**Task details**. All lines below containing the string "indices" are to be copied.
Provided data START
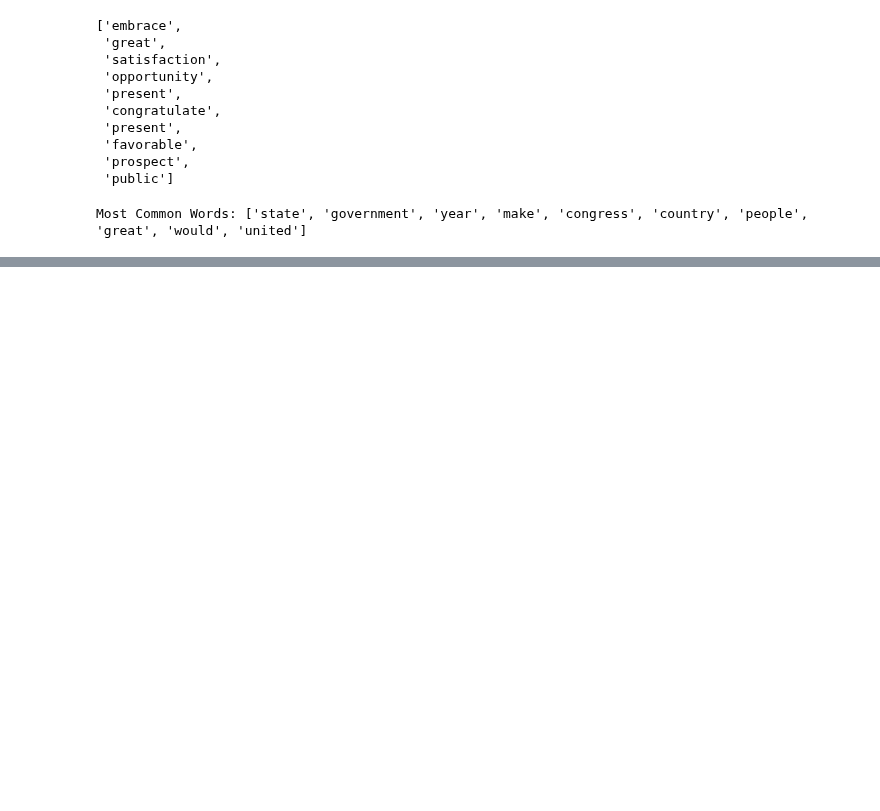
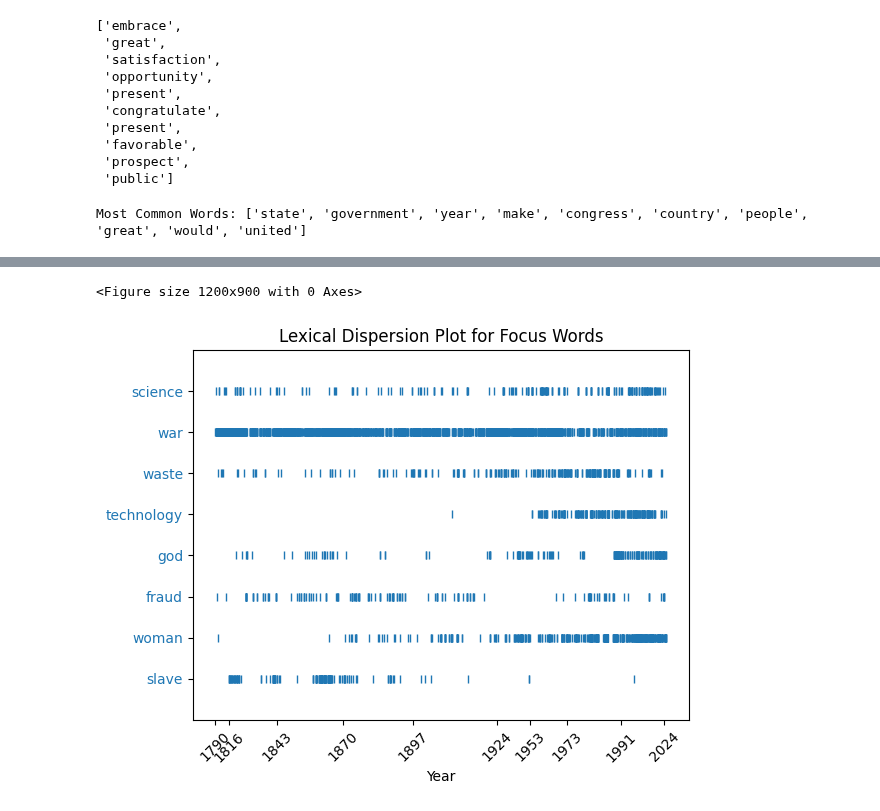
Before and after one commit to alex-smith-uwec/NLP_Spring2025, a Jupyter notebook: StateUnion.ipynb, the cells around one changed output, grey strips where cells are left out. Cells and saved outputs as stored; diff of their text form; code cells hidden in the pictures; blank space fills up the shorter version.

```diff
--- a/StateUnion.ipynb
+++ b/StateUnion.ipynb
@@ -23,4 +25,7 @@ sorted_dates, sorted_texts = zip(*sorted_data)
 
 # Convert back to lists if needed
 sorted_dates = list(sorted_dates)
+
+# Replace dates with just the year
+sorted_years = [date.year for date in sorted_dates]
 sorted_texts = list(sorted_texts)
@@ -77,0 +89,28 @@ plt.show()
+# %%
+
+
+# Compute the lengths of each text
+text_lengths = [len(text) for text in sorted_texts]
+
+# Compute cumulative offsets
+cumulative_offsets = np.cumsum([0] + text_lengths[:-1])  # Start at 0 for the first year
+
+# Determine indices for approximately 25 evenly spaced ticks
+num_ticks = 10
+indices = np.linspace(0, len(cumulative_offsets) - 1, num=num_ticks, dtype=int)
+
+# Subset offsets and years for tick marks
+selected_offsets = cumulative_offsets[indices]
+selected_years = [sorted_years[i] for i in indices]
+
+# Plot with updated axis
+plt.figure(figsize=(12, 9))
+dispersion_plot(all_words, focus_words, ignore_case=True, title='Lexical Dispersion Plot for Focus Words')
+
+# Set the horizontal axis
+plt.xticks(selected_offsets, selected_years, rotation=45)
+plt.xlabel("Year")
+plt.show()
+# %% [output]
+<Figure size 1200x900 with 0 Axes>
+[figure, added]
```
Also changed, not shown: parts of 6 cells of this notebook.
Provided data END
**Solution to the exercise**.
+# Determine indices for approximately 25 evenly spaced ticks
+indices = np.linspace(0, len(cumulative_offsets) - 1, num=num_ticks, dtype=int)
+selected_offsets = cumulative_offsets[indices]
+selected_years = [sorted_years[i] for i in indices]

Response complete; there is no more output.